Browne, Thomas Gore (DNB01)
BROWNE, Sir THOMAS GORE (1807–1887), colonel and colonial governor, born 3 July 1807, was son of Robert Browne of Morton House near Buckingham, a colonel of the Buckinghamshire militia, also J.P. and D.L., by Sarah Dorothea, second daughter of Gabriel Steward, M.P., cf Nottington and Melcombe, Dorset. Edward Harold Browne [q. v. Suppl.], bishop of Winchester, was his youngest brother.
He was commissioned as ensign in the 44th foot on 14 Jan. 1824, exchanged to the 28th foot on 28 April, became lieutenant on 11 July 1820, and captain on 11 June 1829. He was aide-de-camp to Lord Nugent, the high commissioner in the Ionian Islands from 1832 to 1835, and he acted for a time as colonial secretary. He obtained a majority in the 28th on 19 Dec. 1834, and exchanged to the 41st on 25 March 1836. That regiment took part in the first Afghan war, and as one of its lieutenant-colonels (afterwards Sir Richard England [q. v.]) acted as brigadier, and the other was absent, Browne commanded the regiment. When England's force, on its way to join Nott at Candahar, was repulsed at Hykulzie (28 March 1842), Browne covered its retirement, forming square and driving back the enemy. He was present at the action of Candahar on 29 May, the march on Cabul, and the storming of Istalif. In the return march of the armies through the Khyber to India he was with the rearguard, which was frequently engaged. He was made brevet lieutenant-colonel on 23 Dec. 1842, and C.B. on 27 Sept. 1843.
He returned to England with the 41st in 1843, and became lieutenant-colonel of it on 22 July 1845. He exchanged to the 21st on 2 March 1849, and went on half-pay on 27 June 1851, having been appointed governor of St. Helena on 20 May. On 22 Aug. he was given the local rank of colonel. He improved the water supply at St. Helena. On 6 Nov. 1854 he was transferred to the governorship of New Zealand, and he landed at Auckland on 6 Sept. 1855. During his term of office the disputes between the settlers and the natives about the purchase of land came to a head in Taranaki. Responsible government was conceded to the colony shortly after his arrival there, but native affairs were reserved to the governor, though he had no power to legislate or to raise money.

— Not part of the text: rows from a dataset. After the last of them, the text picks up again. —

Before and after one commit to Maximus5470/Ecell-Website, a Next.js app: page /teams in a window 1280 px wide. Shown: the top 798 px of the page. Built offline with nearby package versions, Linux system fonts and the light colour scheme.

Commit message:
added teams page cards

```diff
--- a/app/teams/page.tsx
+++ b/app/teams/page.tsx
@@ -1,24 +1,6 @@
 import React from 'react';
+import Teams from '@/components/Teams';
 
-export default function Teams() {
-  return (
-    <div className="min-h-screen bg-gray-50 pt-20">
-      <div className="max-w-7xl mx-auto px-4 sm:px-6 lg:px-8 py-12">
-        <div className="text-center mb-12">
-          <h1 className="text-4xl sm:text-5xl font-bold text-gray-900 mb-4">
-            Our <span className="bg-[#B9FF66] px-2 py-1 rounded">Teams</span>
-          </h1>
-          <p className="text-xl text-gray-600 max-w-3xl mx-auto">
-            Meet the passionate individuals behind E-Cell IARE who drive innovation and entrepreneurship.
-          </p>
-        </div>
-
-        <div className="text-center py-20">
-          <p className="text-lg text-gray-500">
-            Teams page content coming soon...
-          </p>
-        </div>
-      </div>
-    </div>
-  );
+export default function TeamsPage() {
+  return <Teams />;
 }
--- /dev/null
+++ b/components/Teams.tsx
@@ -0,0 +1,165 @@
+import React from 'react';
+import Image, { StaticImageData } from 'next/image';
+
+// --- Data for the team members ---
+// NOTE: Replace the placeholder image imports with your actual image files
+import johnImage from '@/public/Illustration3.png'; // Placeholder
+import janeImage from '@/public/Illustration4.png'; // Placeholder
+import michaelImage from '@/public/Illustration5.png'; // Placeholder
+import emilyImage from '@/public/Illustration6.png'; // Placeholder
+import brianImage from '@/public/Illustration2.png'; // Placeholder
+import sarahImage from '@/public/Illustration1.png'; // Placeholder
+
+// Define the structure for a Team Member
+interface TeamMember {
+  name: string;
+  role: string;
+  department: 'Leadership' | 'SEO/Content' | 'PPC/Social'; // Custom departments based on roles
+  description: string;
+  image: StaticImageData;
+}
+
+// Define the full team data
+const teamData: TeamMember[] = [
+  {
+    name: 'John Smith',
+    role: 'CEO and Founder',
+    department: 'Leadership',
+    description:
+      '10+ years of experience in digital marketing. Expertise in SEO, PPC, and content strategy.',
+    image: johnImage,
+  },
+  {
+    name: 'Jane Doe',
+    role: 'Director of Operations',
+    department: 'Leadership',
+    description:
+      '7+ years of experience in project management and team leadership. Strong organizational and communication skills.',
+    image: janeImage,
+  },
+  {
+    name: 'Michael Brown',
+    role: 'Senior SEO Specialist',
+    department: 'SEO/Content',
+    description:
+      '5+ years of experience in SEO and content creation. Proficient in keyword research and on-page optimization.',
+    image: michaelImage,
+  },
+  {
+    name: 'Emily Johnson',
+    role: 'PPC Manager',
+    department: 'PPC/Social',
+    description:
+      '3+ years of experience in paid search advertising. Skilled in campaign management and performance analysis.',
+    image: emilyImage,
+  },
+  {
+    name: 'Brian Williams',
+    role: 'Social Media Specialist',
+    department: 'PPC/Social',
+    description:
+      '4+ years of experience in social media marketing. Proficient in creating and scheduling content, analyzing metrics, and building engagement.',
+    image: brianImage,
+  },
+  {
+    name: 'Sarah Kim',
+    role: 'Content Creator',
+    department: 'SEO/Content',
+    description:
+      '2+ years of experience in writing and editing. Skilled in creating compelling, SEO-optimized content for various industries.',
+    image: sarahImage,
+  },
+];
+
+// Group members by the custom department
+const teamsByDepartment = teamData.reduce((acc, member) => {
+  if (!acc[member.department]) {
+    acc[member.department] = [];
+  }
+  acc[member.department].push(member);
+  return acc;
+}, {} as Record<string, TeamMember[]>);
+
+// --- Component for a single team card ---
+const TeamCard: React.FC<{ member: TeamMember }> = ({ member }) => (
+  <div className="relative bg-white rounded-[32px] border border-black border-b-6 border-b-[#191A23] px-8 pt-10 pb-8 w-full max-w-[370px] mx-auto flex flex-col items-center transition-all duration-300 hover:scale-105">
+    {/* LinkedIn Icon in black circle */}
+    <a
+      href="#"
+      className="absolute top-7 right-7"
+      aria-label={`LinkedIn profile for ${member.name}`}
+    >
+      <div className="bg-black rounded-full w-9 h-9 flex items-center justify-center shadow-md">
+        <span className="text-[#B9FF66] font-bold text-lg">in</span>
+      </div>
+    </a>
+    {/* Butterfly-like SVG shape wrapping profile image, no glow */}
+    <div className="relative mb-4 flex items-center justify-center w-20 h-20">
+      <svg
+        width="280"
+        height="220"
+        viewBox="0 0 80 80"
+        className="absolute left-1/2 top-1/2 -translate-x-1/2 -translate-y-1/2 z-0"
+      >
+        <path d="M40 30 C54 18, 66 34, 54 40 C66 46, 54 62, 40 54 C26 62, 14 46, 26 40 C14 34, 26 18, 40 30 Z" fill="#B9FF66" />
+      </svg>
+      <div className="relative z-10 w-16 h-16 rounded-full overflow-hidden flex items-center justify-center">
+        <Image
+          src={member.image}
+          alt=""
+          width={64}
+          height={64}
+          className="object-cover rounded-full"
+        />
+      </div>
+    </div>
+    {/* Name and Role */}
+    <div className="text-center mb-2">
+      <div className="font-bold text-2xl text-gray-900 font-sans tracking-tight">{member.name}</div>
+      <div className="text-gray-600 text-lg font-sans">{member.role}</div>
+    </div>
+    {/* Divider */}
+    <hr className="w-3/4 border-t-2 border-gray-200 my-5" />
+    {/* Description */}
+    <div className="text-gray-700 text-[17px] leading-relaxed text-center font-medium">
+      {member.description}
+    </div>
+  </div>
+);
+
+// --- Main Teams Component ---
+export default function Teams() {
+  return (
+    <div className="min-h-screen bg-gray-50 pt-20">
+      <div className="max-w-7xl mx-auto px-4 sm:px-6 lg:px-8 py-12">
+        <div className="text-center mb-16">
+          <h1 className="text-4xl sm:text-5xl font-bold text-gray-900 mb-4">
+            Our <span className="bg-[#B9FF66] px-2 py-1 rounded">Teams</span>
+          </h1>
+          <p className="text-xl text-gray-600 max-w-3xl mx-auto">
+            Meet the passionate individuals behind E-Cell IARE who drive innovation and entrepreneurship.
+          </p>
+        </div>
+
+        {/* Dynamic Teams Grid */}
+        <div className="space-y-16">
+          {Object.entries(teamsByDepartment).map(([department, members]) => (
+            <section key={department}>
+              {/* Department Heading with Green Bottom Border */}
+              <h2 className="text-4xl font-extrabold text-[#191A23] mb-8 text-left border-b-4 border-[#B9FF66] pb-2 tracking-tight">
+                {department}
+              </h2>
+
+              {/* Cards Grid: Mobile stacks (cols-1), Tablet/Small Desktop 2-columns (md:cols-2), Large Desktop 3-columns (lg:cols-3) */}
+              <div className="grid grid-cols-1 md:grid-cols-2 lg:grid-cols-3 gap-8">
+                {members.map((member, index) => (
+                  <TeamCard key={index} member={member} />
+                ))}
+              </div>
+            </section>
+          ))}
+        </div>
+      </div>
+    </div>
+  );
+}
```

Early in 1859 some land at the mouth of the Waitara was bought from Teira of the Ngatiawas, but William King, the chief of that tribe, vetoed the sale. Teira's title being primâ facie good, Browne directed that a survey should be made of the land for further investigation. This was resisted by the chief; troops were sent to Taranaki to enforce the governor's orders, and on 17 March 1860 fighting began. At the end of twelve months, several pahs having been taken, the Ngatiawas submitted, and other tribes which had supported them withdrew from the district. William King took refuge with the Waikatos.
Browne had had the full concurrence of his ministers in his course of action, but strong protests were made on behalf of the natives by some members of the opposition, by Archdeacon Hadfield and others of the clergy, and by Sir William Martin [q.v.], late chief justice. On 27 Aug. 1860 the colonial office called for a full report on the right of a chief to forbid the sale of land by members of his tribe; and on 4 Dec. Browne furnished this report, showing that such 'seignorial right,' apart from landownership, had never been recognised by his predecessors, and giving the opinions of various authorities. On 25 May 1861 the secretary of state (the Duke of Newcastle) informed him that Sir George Grey [q.v. Suppl.] had been appointed his successor, in the hope that Grey's influence and special qualifications would arrest the war which threatened to spread. The duke added: 'I recognise with pleasure the sound and impartial judgment, the integrity, intelligence, and anxiety for the public good which have characterised your government of the colony for nearly six years.' Grey arrived on 26 Sept., but the hopes of the British government were not realised. The Maoris afterwards, contrasting the two governors, said: 'Browne was like a hawk, he swooped down upon us; Grey was like a rat, he undermined us.'
On 5 March 1862 Browne was appointed governor of Tasmania, and remained there till the end of 1868. He was made K.C.M.G. on 23 June 1869. He administered the government of Bermuda temporarily from 11 July 1870 to 8 April 1871. He died in London on 17 April 1887. In 1854 he had married Harriet, daughter of James Campbell of Craigie, Ayrshire, who survived him. They had several children. The eldest son, Harold, commanded the first battalion king's royal rifle corps in the Boer war of 1899-1900, and took part in the defence of Ladysmith.
[Times, 19 April 1887; Lomax's History of the 41st Regiment; Mennell's Dictionary of Australasian Biography; Gisborne's New Zealand Rulers and Statesmen; Alexander's Incidents of the Maori war of 1860-1; Appendix to the Journals of the House of Representatives of New Zealand, 3 June-7 Sept. 1861; private information.]